Understaffing and minimal input from specialist professionals are preventing people with acute mental health problems from receiving optimum care, a National Audit Office report shows.
Crisis Resolution Home Treatment (CRHT) teams were created in 1999 to provide intensive services for those with psychological conditions at home.
It was hoped that these teams would free up bed space and reduce pressure on main NHS services.
But the National Audit Office report has concluded that restrictions are severely hampering CRHT teams from doing their job.
A lack of input from specialist health and social care professionals, understaffing in some regional teams and limited resources are all having a "significant impact" on CRHT teams.
The report also found that patients admitted to hospital had not been assessed to determine whether they were suitable for CRHT treatment.
It is suggested that extra provisions are needed in order for CRHT teams to have maximum benefit.

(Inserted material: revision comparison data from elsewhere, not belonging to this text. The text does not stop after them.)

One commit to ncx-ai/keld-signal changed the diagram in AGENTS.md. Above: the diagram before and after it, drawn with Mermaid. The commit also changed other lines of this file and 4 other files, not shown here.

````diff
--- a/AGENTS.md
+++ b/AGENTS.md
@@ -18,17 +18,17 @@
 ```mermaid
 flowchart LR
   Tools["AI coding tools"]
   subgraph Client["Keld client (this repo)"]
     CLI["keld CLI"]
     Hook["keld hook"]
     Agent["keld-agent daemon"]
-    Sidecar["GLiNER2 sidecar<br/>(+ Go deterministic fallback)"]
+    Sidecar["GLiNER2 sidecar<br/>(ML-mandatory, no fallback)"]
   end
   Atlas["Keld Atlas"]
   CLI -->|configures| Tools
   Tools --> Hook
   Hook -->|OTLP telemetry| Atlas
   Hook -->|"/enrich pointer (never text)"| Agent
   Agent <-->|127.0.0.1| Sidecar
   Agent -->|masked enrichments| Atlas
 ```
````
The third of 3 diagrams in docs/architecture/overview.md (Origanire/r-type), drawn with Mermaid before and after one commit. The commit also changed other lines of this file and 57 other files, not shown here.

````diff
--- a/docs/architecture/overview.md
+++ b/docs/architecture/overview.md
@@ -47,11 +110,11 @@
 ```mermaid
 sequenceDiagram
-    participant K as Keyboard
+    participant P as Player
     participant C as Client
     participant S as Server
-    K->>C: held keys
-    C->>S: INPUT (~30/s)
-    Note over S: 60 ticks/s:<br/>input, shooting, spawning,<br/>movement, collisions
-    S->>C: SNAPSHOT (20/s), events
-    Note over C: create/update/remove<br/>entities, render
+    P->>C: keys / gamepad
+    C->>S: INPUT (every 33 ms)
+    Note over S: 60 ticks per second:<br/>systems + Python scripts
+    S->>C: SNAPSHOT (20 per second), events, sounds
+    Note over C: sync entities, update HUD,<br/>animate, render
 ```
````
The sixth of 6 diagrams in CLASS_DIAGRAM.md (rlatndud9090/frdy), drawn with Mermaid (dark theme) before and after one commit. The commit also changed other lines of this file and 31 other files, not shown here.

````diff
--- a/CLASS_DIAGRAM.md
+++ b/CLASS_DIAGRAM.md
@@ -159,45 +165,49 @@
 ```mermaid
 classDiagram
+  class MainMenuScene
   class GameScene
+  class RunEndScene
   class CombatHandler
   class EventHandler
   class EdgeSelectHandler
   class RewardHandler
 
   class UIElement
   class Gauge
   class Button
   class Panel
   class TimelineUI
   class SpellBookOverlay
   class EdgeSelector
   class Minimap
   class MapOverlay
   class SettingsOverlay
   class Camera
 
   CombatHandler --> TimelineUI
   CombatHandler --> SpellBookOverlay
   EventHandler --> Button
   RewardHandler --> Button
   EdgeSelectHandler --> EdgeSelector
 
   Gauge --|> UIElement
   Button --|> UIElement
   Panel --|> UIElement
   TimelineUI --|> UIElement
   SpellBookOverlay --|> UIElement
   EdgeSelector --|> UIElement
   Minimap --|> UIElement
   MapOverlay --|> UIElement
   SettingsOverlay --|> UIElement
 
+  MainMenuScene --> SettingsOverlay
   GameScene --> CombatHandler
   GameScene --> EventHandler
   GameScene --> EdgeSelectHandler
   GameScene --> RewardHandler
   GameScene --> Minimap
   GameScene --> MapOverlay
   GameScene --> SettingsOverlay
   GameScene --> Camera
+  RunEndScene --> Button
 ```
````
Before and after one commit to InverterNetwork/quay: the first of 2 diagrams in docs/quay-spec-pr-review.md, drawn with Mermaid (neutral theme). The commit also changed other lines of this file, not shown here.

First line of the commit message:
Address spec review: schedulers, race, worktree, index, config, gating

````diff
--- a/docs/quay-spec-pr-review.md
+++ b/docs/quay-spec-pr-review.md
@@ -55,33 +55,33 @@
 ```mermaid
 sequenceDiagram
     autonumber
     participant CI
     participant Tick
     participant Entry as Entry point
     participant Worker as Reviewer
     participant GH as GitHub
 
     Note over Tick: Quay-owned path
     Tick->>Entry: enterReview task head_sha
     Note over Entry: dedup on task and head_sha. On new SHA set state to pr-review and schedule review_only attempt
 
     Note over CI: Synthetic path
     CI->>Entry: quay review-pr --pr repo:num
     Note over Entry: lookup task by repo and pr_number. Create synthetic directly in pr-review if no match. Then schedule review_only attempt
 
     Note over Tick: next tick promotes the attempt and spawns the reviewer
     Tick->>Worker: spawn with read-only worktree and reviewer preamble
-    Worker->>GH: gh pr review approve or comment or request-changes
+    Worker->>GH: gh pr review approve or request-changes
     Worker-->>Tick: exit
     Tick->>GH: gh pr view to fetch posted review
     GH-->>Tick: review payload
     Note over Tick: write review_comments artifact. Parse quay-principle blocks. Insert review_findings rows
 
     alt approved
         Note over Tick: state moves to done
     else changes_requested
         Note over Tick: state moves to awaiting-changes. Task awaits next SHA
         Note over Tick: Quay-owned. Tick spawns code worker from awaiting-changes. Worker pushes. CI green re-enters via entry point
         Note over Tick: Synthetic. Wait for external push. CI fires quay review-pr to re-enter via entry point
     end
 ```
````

National Audit Office
You are currently leaving the Nursing in Practice site. Are you sure you want to proceed?